The big question: to roll or not to roll.
My answer: don’t roll.
I am a big fan of the casual half fold. Shorts get folded in half; shirts get the bifold and then a half fold. I don’t care for rolls because 1) you can’t see which shirt it is as easily and 2) they come unrolled too often.
I also have a goal of putting away laundry as fast as humanly possible so I always choose the quickest option. In my opinion, rolling takes longer.
I actually don’t fold all of my kids’ clothes
This will come as no surprise if you’ve ever watched my YouTube video on how not to fold laundry. I don’t fold PJs, underwear, or socks. Who cares if they’re wrinkled!? And I only very lightly fold shorts and t-shirts. Again, the goal is to go from dryer to drawers as fast as I can to make the chore efficient!
Another tip: buy only one kind of sock in one color!
Then you can just toss them all together and grab two at a time.
Disclaimer: Birch does have colored socks in his drawer, but I use the white ones on top most often for this reason!
Dresser Maintenance: Kid Involvement
My boys are currently almost 3 and almost 9.
Birch doesn’t really go into his drawers. Sometimes he will for a specific shirt or shorts, but for the most part we lay out his clothes before he gets dressed.
Mazen, however, is the one in his drawers most of the time. He can put away his laundry and decides what to wear (athletic shorts and a tee every day). He also rustles through when choosing an outfit and puts things back in after rejecting them sometimes (a too-small shirt, for example) so I do go in and maintain his drawers maybe every other month. Since he doesn’t have a TON of clothes and he only has 3 main drawers, it’s pretty easy to do!
Short sleeves on the left, athletic in the middle, long sleeves on the right.
Create a System for Hand-Me-Down Clothes
And finally, the biggest headache of them all: hand-me-downs!
What do you do when you want to save clothes for a younger sibling OR if you are given a lot of hand-me-downs and need to store them? We’ve also had a wide gap between kids (who thankfully are both boys so sharing is maximized). Here’s what I do:
Tips for storing hand-me downs
I only save the VERY best clothes. I have learned that something that was just OK when Mazen was young will be just OK when Birch is ready for it too. With a six-year age gap, styles change too, so I only save the most pristine, timeless clothes.
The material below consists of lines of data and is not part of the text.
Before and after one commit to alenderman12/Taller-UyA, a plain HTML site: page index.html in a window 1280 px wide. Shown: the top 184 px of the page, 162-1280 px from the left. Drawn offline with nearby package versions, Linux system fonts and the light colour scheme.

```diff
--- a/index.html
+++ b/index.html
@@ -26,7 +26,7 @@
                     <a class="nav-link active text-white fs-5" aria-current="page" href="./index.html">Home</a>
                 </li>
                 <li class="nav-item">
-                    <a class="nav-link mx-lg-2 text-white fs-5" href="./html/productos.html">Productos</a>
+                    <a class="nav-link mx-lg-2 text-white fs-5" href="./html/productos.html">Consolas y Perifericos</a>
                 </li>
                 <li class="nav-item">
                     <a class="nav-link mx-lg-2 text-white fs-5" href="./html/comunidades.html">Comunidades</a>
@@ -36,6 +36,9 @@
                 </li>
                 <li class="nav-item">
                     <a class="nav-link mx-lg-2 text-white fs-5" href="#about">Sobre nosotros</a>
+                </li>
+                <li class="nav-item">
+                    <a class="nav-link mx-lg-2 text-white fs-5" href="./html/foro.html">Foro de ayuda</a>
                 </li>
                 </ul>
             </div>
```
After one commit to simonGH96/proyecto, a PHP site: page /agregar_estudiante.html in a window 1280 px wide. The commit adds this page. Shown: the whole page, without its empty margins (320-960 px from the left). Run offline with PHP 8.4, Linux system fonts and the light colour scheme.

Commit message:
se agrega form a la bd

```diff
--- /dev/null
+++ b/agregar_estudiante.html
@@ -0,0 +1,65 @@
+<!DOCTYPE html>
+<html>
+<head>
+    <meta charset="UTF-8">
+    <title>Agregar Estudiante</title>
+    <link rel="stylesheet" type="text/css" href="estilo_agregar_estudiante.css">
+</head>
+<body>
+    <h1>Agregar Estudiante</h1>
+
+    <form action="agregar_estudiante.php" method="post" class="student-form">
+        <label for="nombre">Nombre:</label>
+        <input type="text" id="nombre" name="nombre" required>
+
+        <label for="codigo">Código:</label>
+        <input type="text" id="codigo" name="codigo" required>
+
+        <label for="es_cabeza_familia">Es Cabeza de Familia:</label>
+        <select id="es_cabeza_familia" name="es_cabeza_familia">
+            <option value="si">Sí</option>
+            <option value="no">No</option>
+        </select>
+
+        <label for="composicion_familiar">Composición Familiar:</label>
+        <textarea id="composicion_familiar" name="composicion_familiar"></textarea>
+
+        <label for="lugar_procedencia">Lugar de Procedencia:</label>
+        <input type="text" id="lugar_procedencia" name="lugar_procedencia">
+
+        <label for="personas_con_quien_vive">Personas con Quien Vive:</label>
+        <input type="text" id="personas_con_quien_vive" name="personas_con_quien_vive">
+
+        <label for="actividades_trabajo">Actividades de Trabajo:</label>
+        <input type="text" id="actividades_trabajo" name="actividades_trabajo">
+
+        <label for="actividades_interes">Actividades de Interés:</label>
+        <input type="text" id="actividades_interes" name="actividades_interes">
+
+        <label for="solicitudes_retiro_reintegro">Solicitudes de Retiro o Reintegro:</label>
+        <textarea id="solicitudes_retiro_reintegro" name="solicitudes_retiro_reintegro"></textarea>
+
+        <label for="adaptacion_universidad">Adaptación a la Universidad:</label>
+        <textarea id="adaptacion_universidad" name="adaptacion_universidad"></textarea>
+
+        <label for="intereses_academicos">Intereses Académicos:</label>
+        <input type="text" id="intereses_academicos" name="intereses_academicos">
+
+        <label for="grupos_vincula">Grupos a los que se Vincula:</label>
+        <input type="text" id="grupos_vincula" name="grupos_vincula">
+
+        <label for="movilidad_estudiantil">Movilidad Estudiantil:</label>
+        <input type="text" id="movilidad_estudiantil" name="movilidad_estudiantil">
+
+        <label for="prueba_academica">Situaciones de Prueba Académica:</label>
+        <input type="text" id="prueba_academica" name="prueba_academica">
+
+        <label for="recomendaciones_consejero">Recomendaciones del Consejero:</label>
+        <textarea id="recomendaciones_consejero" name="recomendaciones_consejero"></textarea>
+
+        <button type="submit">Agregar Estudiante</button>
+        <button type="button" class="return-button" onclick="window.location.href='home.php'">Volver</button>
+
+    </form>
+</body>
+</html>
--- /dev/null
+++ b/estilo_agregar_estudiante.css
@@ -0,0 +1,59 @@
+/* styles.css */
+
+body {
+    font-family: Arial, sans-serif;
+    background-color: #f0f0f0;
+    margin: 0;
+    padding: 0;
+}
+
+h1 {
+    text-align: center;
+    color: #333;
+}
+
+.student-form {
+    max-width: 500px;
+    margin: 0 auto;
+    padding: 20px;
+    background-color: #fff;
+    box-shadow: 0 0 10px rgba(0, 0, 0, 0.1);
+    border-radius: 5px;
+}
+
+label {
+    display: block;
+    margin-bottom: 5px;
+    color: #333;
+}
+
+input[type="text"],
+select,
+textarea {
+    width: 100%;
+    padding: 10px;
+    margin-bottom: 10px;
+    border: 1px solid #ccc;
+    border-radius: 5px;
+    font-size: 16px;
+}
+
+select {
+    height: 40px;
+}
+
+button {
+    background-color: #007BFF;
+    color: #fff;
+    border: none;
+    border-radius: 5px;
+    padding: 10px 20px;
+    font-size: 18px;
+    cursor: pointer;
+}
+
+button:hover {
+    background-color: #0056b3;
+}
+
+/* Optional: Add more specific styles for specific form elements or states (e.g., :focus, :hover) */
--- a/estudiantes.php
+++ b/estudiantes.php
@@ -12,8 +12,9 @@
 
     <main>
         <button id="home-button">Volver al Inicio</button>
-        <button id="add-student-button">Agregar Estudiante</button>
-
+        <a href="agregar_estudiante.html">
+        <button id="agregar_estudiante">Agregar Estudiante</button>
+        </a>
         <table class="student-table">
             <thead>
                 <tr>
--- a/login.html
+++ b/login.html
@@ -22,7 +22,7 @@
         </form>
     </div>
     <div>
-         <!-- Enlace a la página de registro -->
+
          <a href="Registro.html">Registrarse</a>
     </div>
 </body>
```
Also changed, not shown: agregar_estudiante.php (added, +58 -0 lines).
Do not save anything that is stained or torn – take it from me.
Where and what you store in will depend on your house. I used to have a few big plastic tubs in our attic and now I have paired that down to just TWO under bed storage bins that are much easier to access. You can store the clothes in a closet, an attic, the garage, or even a friends’ house. Or you can loan them out to a friend with a child whose age is in between yours (I sent my friend Sarah all of Mazen’s clothes and most of them came back two years later!).
Note that if you’re storing really nice clothes in somewhere really moist or hot they might yellow. That’s another reason I switched from attic to under bed.
When I bring a tub out of storage I go through it again and usually can eliminate even more clothes that I know either won’t fit in our dresser or I just don’t love. Then I wash all the keeps and donate the rest!
Next Season’s Clothes
Whether you like to buy things on super-sale at the end of next season, are gifted clothes for your kids to grow into, or have the next size up saved from a sibling, you’ll probably want easy access to next season’s clothes. This is another reason I love under-bed storage bins to organize kids clothes! They are just tucked away enough to be out of sight, but they are very easy to access should you need to get a sweater in early fall, shorts in early spring, or those rain boots that were just a little too big last year.
Which type of under bed bins are best?
We used to have big plastic roller bins but they broke! Probably from a child walking on them like so:
I switched to these from Amazon to organize kids clothes for the upcoming season and have been really happy. They are actually bigger because they stretch, have an easy label area, and are flatter/able to be smushed so I can fit more under our low bed. Note I did have to unwrap the clothing items and let them air out outside for a bit because they had a plastic smell out of the package.